The week-long hearing was scheduled to begin today to determine whether the N.H. Site Evaluation Committee would certify a plan by Antrim Wind Energy to build 10 wind turbines, each roughly 500 feet, on Tuttle Hill.
The hearing has been moved to late October.
The Site Evaluation Committee, which oversees large-scale energy facility projects, took over jurisdiction of the 30-megawatt project from the town of Antrim last year.
In preparation for the hearing, the committee has spent the past several months collecting information from Antrim Wind Energy, as well as dozens of legal briefs and letters from interested parties, including town residents and local environmental groups.
But the Counsel for the Public, an attorney appointed by the committee to represent the public’s interest, recently requested more time to evaluate the project.
The town’s selectmen and many residents support the wind farm, citing economic benefits. But several residents, particularly those who live near the Tuttle Hill area, have come out against the project, with noise, safety, health and environmental concerns.

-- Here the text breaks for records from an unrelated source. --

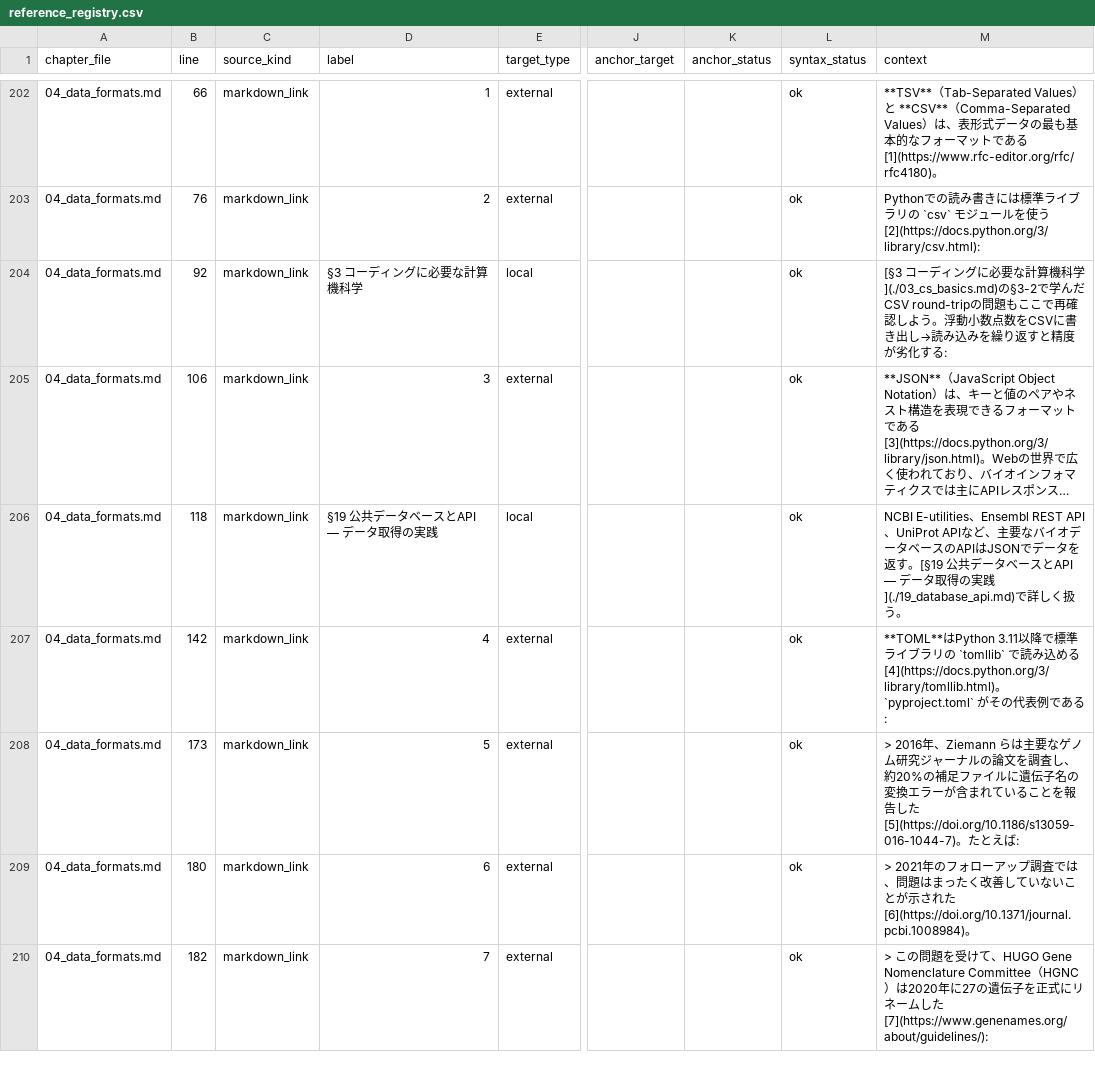
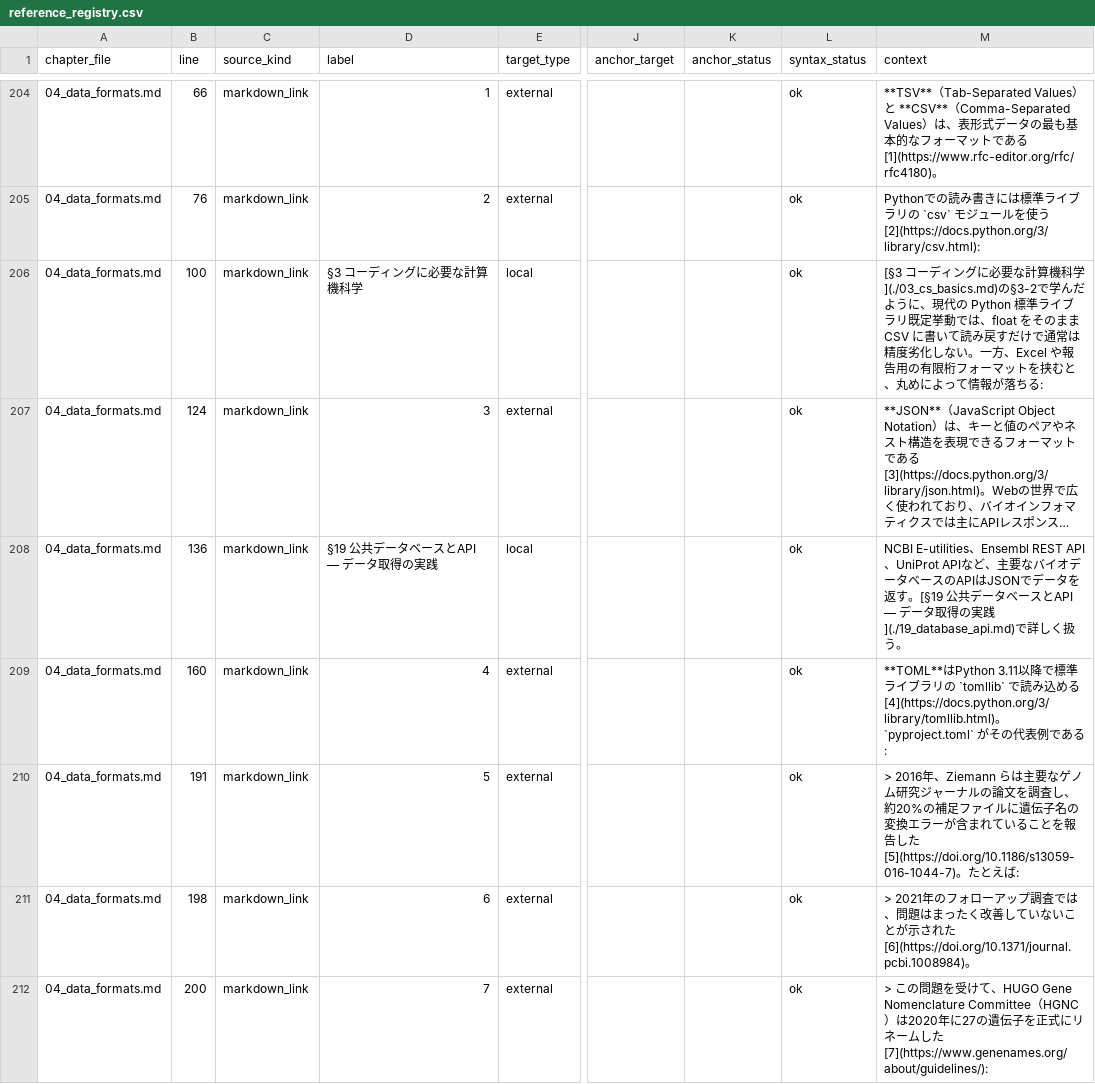
Before and after one commit to dritoshi/ai-biocode-kata, a CSV file: docs/review/reference_registry.csv, drawn as a sheet; only a part is shown, gaps mark what is left out; long unchanged cells end in …; addresses are those after the commit; the diff covers the shown part only; the diff names each change by its address in the sheet, - before the commit and + after, or states it on an @@ line.

Commit message:
Revise Batch 1 review follow-ups

```diff
--- a/docs/review/reference_registry.csv
+++ b/docs/review/reference_registry.csv
-B206 (line): 92
+B206 (line): 100
-M206 (context): …で学んだCSV round-tripの問題もここで再確認しよう。浮動小数点数をCSVに書き出し→読み込みを繰り返すと精度が劣化する:
+M206 (context): …で学んだように、現代の Python 標準ライブラリ既定挙動では、float をそのまま CSV に書いて読み戻すだけで通常は精度劣化しない。一方、Excel や報告用の有限桁フォーマットを挟むと、丸めによって情報が落ちる:
-B207 (line): 106
+B207 (line): 124
-B208 (line): 118
+B208 (line): 136
-B209 (line): 142
+B209 (line): 160
-B210 (line): 173
+B210 (line): 191
-B211 (line): 180
+B211 (line): 198
-B212 (line): 182
+B212 (line): 200
```
Also changed, not shown: 3 added rows, 1 removed row and 74 edited cells elsewhere in this file, docs/review/chapter_review_sheet.csv, docs/review/section_inventory.csv, 9 other files.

One of the questions facing the Site Evaluation Committee was whether the committee had the authority to subdivide the town’s land, something the committee has never been asked to do before, said Michael J. Iacopino, attorney for the committee.
Antrim Wind Energy’s application requests a subdivision of the approximately 1,850 acres of privately leased land where the wind facility is proposed. The subdivided piece would house a substation, to be owned and operated by Public Service New Hampshire, according to Site Evaluation Committee documents.

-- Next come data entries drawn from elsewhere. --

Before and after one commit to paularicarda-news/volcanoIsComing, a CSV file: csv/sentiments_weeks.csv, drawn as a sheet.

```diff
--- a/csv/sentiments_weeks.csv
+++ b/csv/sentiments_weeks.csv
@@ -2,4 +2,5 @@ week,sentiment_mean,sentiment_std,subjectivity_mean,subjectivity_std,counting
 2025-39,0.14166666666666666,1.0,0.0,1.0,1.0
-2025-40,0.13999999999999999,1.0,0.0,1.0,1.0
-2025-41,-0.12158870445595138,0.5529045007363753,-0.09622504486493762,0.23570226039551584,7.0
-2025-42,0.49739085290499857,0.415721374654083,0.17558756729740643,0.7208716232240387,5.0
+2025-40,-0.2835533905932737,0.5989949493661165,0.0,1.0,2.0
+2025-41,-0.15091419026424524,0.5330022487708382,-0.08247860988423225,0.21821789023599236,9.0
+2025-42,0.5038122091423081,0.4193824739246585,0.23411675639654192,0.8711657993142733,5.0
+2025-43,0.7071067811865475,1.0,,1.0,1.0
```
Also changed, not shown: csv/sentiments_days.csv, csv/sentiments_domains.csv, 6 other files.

The subdivision does not meet the planning board’s regulations, and in July the board filed a legal brief with the committee defending its role as the sole authority over land use regulations in Antrim.
But at a hearing last week, the committee decided its power can preempt the authority of the town, with certain limitations, Iacopino said.
Those limitations will be nailed down at a separate public hearing, during which the committee will go through the town’s subdivision regulations to determine which powers will be left to the town, Iacopino said. The date of that hearing has not been set.
A final decision from the Site Evaluation Committee was expected in October, and if the facility was certified then, Antrim Wind Energy expected construction to be finished by the end of September 2014, according to committee documents.
Both of those timelines now will be pushed back at least a few months, John M. Soininen, project manager for Antrim Wind, said.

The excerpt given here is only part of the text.